= Exercise =
Take every line from the listing below that contains "other".

= Given records =
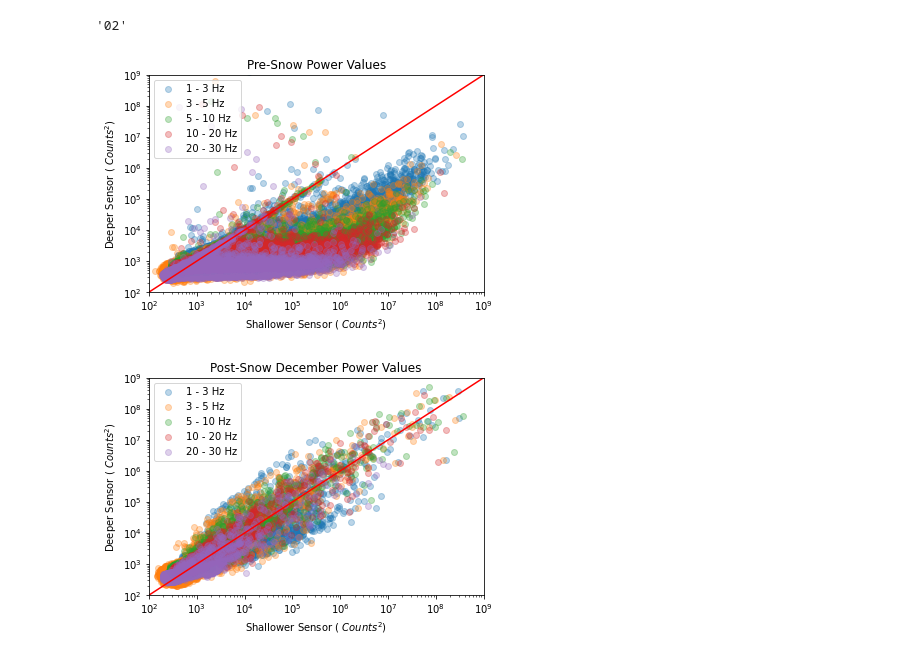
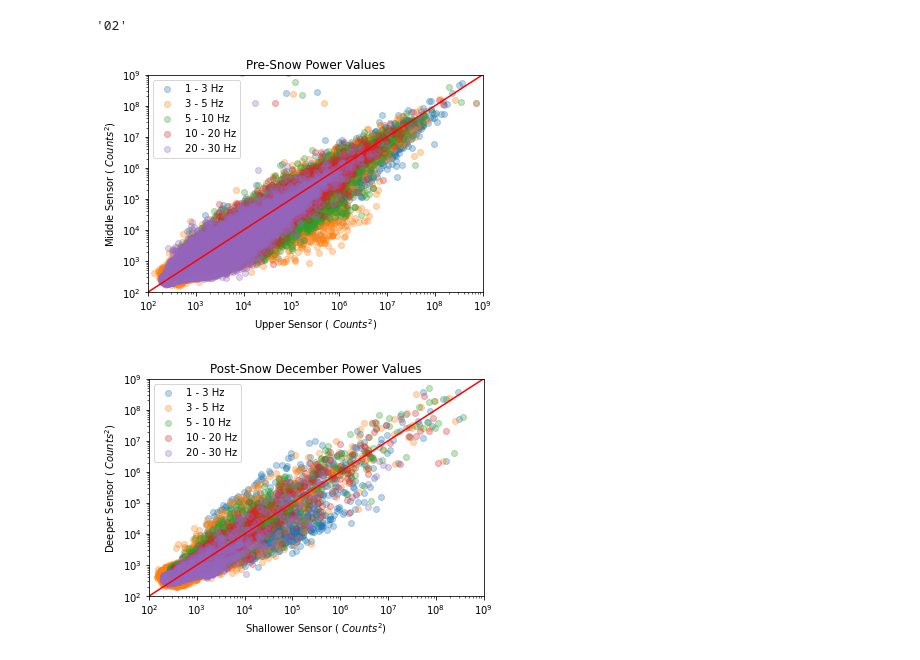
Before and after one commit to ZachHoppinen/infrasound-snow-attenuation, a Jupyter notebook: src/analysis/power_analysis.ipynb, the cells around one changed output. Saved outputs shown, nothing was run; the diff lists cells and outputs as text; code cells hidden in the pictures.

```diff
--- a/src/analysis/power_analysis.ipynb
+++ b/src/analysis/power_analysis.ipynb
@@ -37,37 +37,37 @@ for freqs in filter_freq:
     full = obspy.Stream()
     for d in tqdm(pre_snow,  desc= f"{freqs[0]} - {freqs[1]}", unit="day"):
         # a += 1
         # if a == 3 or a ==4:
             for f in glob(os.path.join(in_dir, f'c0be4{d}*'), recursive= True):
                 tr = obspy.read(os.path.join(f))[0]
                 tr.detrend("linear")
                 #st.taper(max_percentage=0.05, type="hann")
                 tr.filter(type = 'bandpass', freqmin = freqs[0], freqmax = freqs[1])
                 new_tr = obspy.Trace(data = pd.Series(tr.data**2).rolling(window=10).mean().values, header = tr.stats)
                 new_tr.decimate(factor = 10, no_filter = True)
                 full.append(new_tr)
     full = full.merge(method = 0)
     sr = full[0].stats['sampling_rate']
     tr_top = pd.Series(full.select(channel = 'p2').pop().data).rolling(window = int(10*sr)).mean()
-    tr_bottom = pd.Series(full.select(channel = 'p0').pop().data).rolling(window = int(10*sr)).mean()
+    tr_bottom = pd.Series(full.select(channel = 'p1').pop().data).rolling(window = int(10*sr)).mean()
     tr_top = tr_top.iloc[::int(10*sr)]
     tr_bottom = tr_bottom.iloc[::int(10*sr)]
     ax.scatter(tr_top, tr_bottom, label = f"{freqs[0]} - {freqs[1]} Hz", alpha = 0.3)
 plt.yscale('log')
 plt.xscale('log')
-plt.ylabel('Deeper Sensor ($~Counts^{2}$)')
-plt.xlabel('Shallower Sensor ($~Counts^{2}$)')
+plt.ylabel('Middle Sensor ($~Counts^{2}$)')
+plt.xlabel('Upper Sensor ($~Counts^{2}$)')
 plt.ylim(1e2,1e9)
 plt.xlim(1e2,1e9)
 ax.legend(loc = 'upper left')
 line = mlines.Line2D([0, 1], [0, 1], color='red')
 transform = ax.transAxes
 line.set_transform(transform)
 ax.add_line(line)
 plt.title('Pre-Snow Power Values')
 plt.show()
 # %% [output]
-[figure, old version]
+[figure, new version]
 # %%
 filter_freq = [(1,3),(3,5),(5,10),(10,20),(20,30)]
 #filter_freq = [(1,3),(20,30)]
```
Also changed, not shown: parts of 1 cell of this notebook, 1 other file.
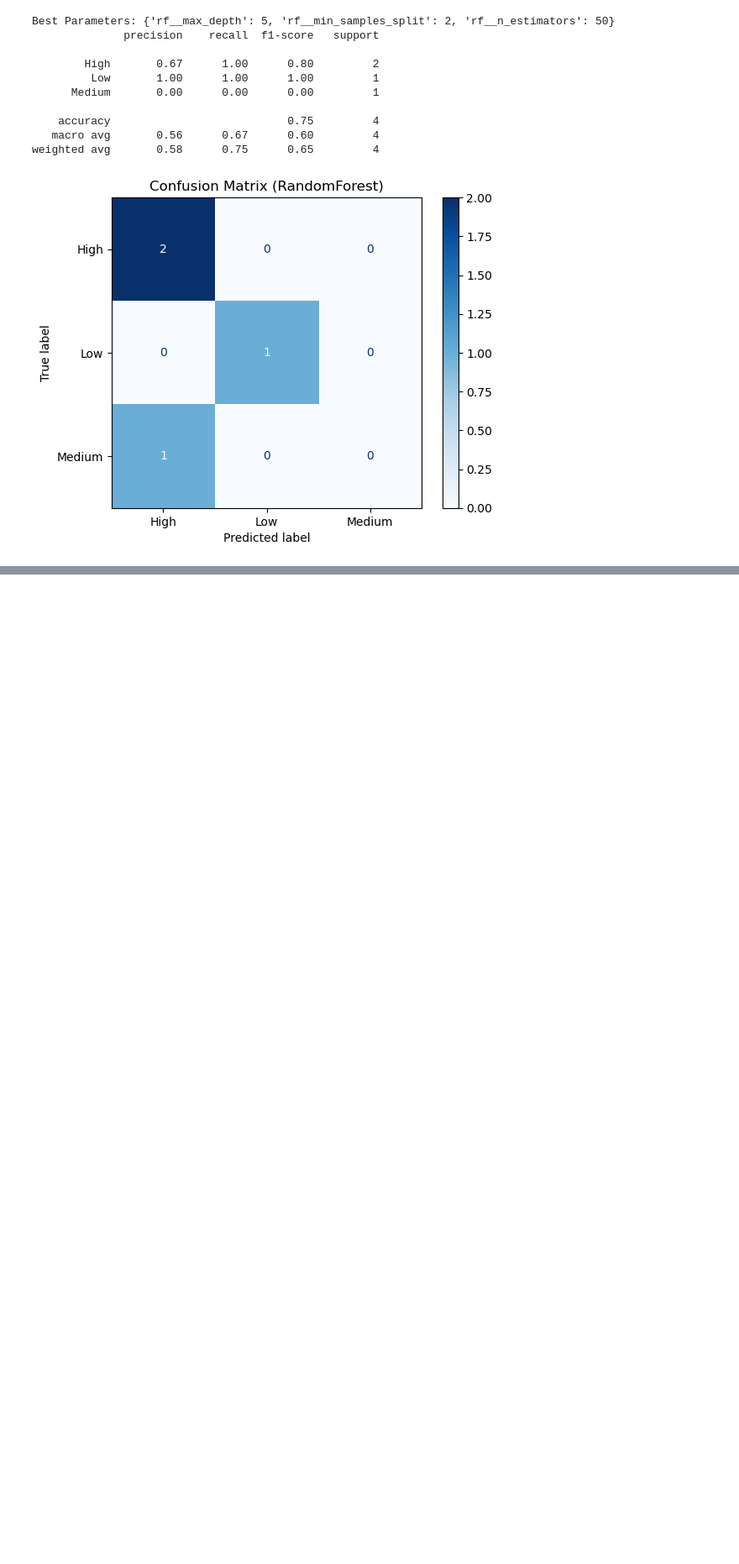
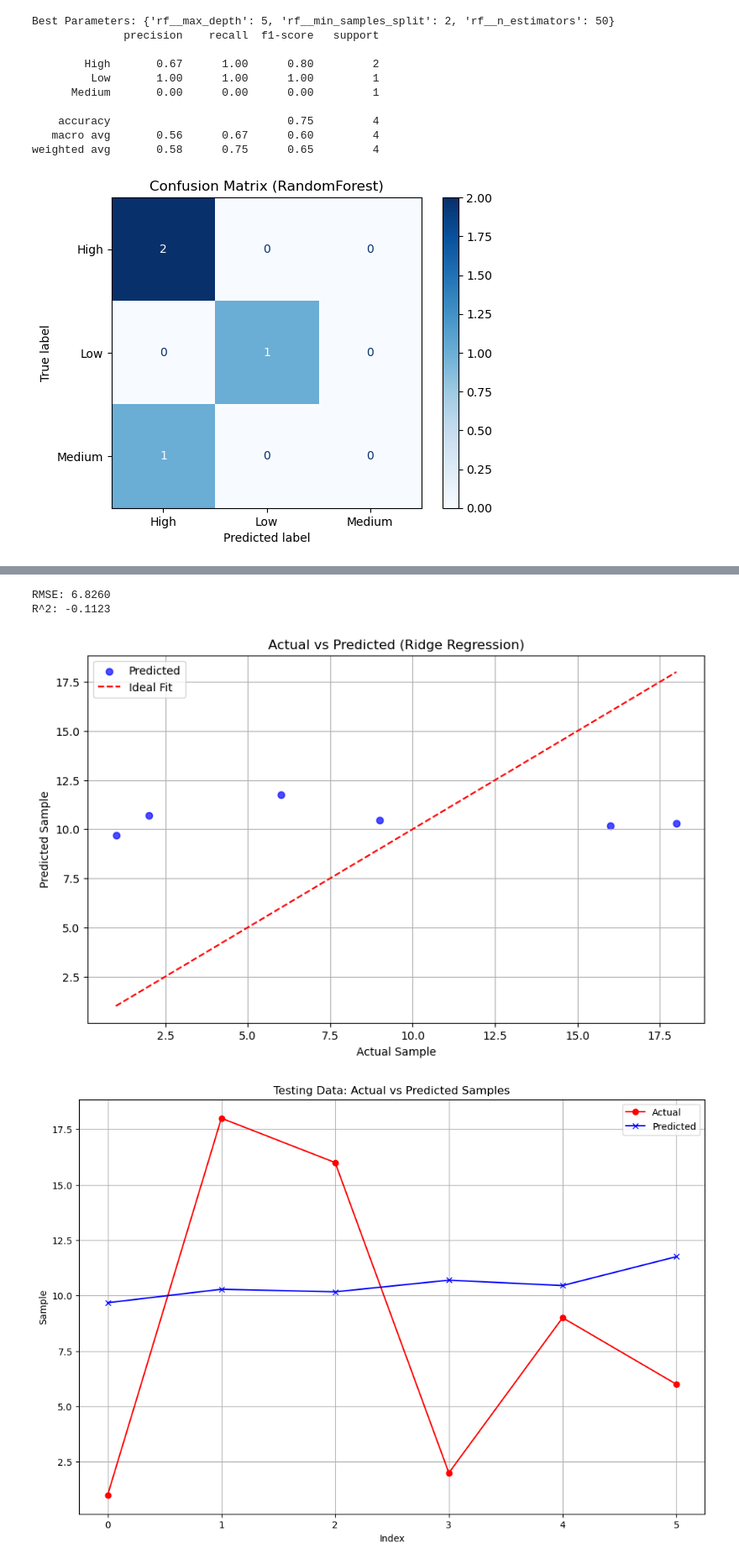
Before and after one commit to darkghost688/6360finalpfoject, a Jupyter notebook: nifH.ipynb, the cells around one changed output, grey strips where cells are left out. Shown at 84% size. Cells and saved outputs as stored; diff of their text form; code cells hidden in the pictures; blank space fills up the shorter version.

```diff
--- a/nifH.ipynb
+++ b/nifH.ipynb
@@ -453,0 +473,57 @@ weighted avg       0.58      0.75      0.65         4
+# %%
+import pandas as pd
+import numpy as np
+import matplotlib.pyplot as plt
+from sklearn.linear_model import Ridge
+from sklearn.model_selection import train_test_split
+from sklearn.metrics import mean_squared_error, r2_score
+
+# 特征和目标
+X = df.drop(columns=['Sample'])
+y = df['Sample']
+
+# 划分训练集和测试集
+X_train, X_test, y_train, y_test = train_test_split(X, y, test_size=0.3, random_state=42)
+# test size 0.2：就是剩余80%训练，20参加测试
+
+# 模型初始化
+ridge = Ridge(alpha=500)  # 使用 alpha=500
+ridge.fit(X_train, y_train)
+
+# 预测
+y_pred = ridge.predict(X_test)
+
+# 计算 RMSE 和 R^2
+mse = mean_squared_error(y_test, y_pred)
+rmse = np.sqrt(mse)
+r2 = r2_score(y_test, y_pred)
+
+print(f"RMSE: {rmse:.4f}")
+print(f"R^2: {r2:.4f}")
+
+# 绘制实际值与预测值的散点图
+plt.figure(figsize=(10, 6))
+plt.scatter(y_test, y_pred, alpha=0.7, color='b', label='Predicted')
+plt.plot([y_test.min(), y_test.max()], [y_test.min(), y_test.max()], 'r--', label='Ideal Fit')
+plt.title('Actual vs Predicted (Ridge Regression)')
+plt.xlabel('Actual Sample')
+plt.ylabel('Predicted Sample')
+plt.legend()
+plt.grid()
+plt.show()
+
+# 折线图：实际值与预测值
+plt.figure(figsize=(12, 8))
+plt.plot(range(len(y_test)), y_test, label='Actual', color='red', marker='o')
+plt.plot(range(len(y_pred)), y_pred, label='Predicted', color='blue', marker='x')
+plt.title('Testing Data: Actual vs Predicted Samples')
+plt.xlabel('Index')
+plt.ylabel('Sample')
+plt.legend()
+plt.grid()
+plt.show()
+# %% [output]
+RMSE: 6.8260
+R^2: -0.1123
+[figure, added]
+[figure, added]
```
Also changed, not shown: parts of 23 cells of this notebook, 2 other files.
--
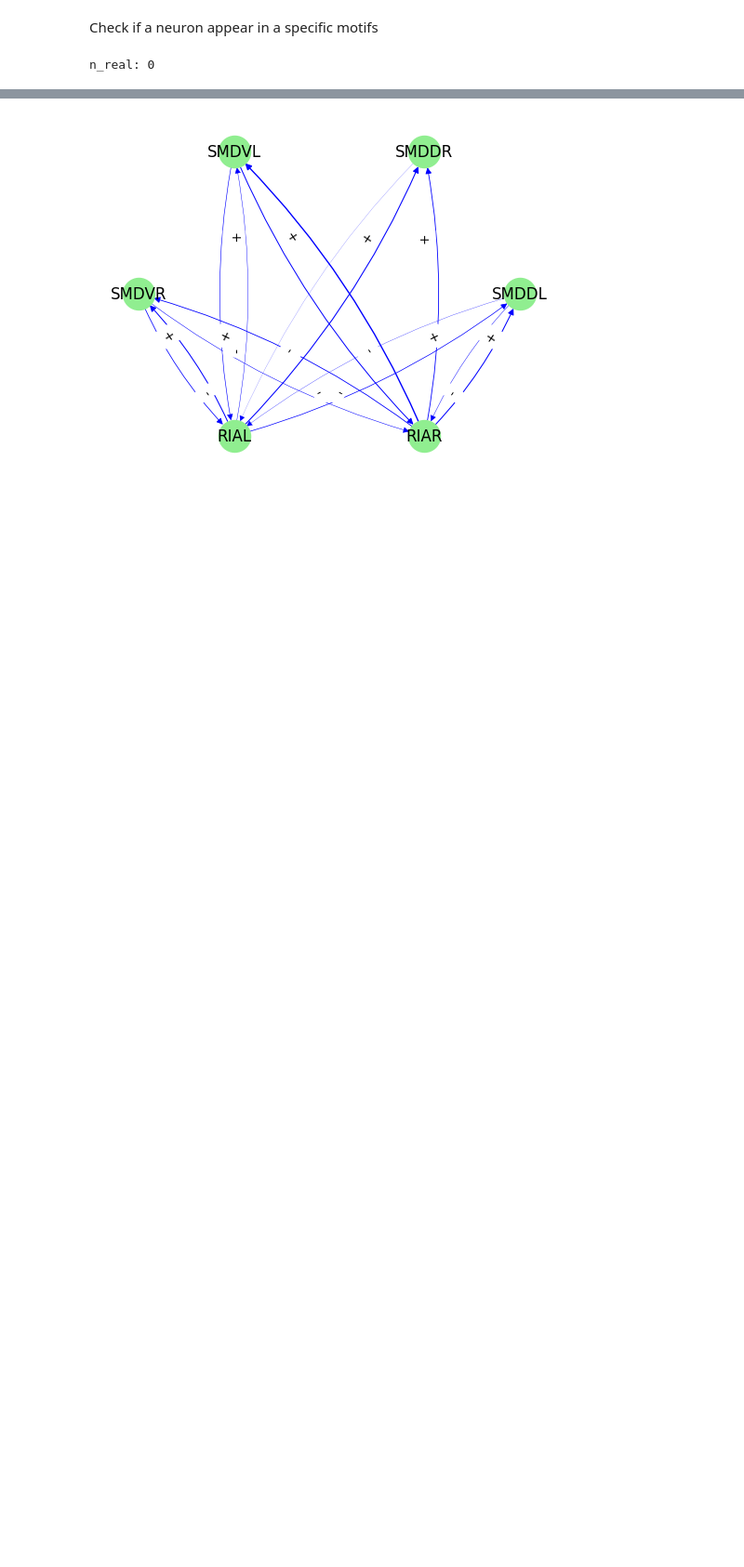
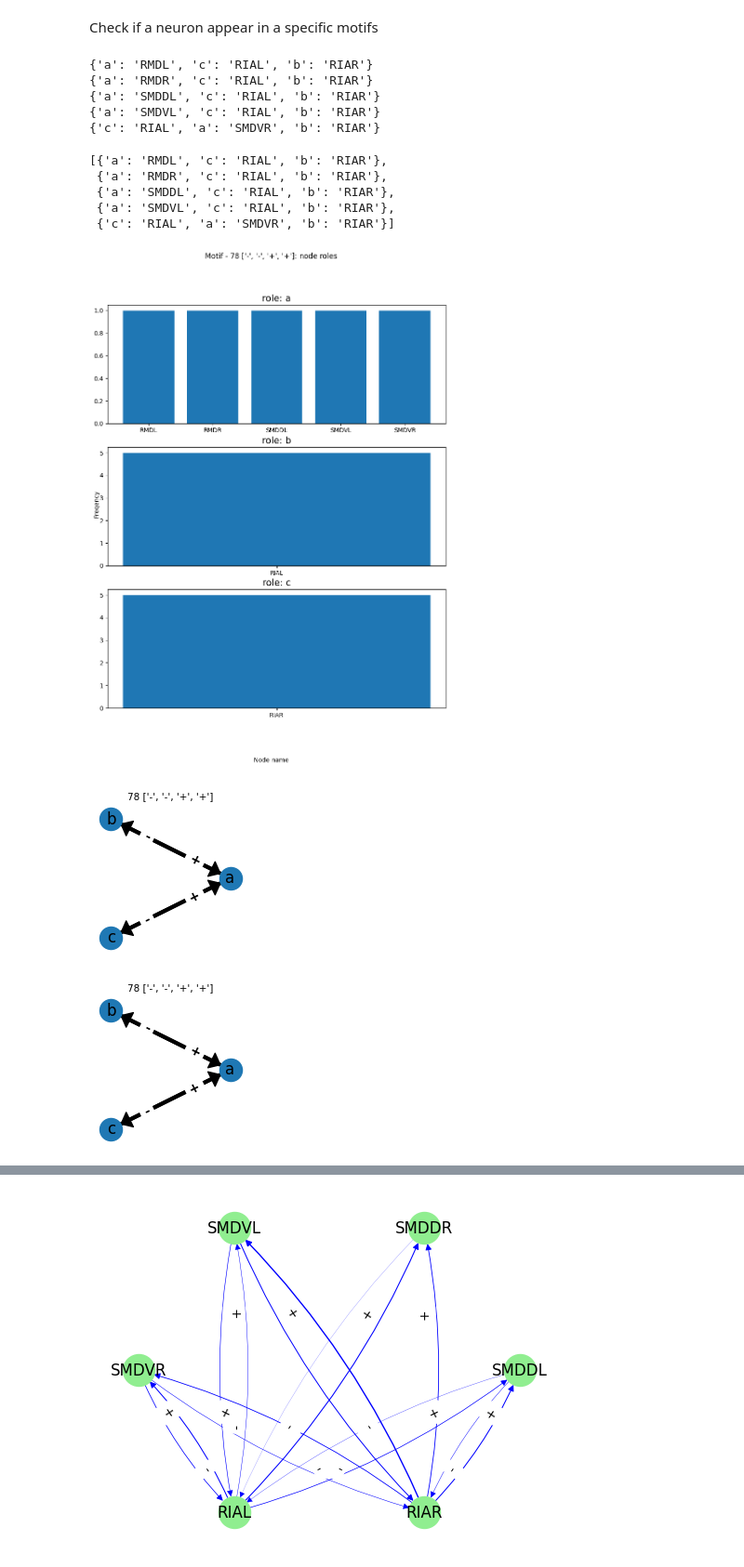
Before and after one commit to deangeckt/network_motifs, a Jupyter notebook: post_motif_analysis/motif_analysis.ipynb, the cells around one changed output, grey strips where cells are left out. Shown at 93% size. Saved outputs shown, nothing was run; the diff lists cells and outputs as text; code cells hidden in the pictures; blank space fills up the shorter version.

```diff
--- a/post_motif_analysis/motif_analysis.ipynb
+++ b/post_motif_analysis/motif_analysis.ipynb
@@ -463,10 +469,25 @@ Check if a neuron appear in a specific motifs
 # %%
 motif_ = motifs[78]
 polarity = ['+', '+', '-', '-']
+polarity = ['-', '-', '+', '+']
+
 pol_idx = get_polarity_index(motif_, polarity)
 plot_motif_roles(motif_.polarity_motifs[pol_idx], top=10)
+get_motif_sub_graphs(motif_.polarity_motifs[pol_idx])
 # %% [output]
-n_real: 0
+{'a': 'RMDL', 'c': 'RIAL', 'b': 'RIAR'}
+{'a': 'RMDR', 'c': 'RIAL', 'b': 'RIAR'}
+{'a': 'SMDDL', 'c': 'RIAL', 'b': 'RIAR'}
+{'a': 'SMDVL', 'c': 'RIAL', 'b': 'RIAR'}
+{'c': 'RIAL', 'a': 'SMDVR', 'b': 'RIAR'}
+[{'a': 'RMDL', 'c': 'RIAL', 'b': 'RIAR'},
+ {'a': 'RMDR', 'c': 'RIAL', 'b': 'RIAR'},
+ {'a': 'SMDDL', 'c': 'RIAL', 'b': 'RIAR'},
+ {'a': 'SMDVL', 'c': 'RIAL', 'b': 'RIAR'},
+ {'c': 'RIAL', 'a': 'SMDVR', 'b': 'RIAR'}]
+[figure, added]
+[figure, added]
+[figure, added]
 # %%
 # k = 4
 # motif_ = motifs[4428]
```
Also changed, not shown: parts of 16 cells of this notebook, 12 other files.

= Written reply =
Also changed, not shown: parts of 1 cell of this notebook, 1 other file.
Also changed, not shown: parts of 23 cells of this notebook, 2 other files.
Also changed, not shown: parts of 16 cells of this notebook, 12 other files.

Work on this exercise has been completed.